That’s one assumption that quickly goes out the window after a listen to the band’s full-length debut, Snuff. Indeed, despite the inclusion of just ten tracks, the material here covers a hell of a lot of ground. It’s an astonishingly well-integrated mishmash of sound, practically bursting at the seams with a live wire energy that drives the band’s ecstatic experimentation.

Though it’s formally considered their debut, it’s easy to tell that Snuff is no amateur release. For the four-piece—led by Adam Lenox Jr. on vocals and guitar (as well as on recording and production duties), with Michael Geyer on second guitar, Arvid Sobek on bass, and Valentin Tornow on percussion and trumpet—this has been a long time coming. Based in Leipzig, Germany, Lingua Nada has gained some traction in the European indie world, having spent the past two years touring rather relentlessly to support a couple of EP releases. Even as far back as 2014 the band were already recording together under the name “Goodbye Ally Airships,” though their only LP with that moniker exhibits more straight up emo and post-hardcore tendencies.

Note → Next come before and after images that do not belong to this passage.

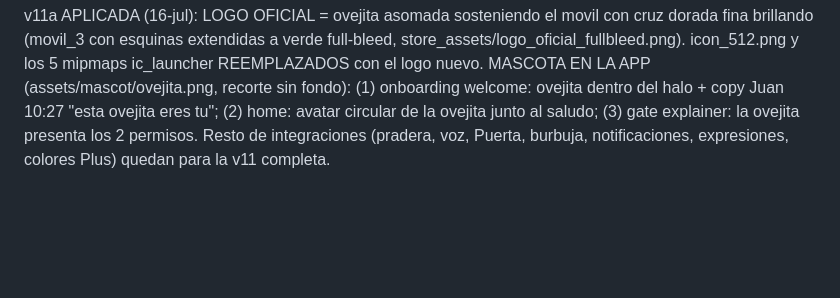
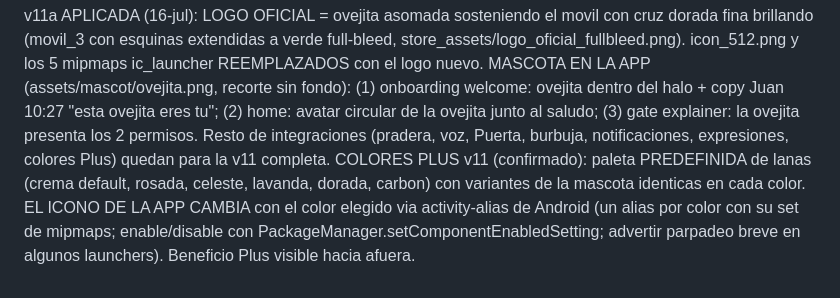
Before and after one commit to mariarodriguez8/ora-ahora, a Markdown page: PROYECTO_ORA_AHORA.md, the part around the change. Rendered like a GitHub page; blank space fills up the shorter version.

Commit message:
doc: colores Plus + icono dinamico por activity-alias

```diff
--- a/PROYECTO_ORA_AHORA.md
+++ b/PROYECTO_ORA_AHORA.md
@@ -96,3 +96,4 @@ NOTIFICACIONES v11 (rediseno aprobado, estilo top-apps 2026 tipo Duolingo): la o
 MASCOTA OFICIAL v11 (elegida por Maria, 16-jul): store_assets/ovejita_oficial.jpg — oveja joven caminando con flow relajado, ojos entrecerrados con sonrisa sutil, lana crema con textura granulada, cara/patas carbon, AUDIFONOS dorados al cuello y DIJE DE CRUZ VACIA dorada (reemplaza a la campana). Estilo flat con grano, juvenil 25-35, ni bebe ni corporativa. Todas las expresiones/estados (celebrando, escuchando -solo cabeza en pantalla de voz-, esperando, oveja perdida) se derivan de ESTE personaje usando la imagen como referencia. MONETIZACION: usuarios Plus eligen el COLOR DE LA LANA. MICROFONO v11: boton circular limpio 2026 con ONDA DE AUDIO horizontal animada al ritmo de la voz (referencia apps de traduccion top), no ondas concentricas.
 
 v11a APLICADA (16-jul): LOGO OFICIAL = ovejita asomada sosteniendo el movil con cruz dorada fina brillando (movil_3 con esquinas extendidas a verde full-bleed, store_assets/logo_oficial_fullbleed.png). icon_512.png y los 5 mipmaps ic_launcher REEMPLAZADOS con el logo nuevo. MASCOTA EN LA APP (assets/mascot/ovejita.png, recorte sin fondo): (1) onboarding welcome: ovejita dentro del halo + copy Juan 10:27 "esta ovejita eres tu"; (2) home: avatar circular de la ovejita junto al saludo; (3) gate explainer: la ovejita presenta los 2 permisos. Resto de integraciones (pradera, voz, Puerta, burbuja, notificaciones, expresiones, colores Plus) quedan para la v11 completa.
+COLORES PLUS v11 (confirmado): paleta PREDEFINIDA de lanas (crema default, rosada, celeste, lavanda, dorada, carbon) con variantes de la mascota identicas en cada color. EL ICONO DE LA APP CAMBIA con el color elegido via activity-alias de Android (un alias por color con su set de mipmaps; enable/disable con PackageManager.setComponentEnabledSetting; advertir parpadeo breve en algunos launchers). Beneficio Plus visible hacia afuera.
```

It’s clear they’ve done a fair amount of maturing their sound since then.

Snuff deftly incorporates the band’s obvious love for hard-driving punk and noise-rock with lighter moments of shoegaze and pop-rock. Opening track “Svrf Party” pretty much gives you a taste of all of these pieces upfront, nearly causing auditory whiplash right out of the gate. With a penchant for near-operatic drama and frenzied, guitar-driven tempos recalling thrash metal, it can take a lot of energy just to listen to this stuff, but it’s always rewarding.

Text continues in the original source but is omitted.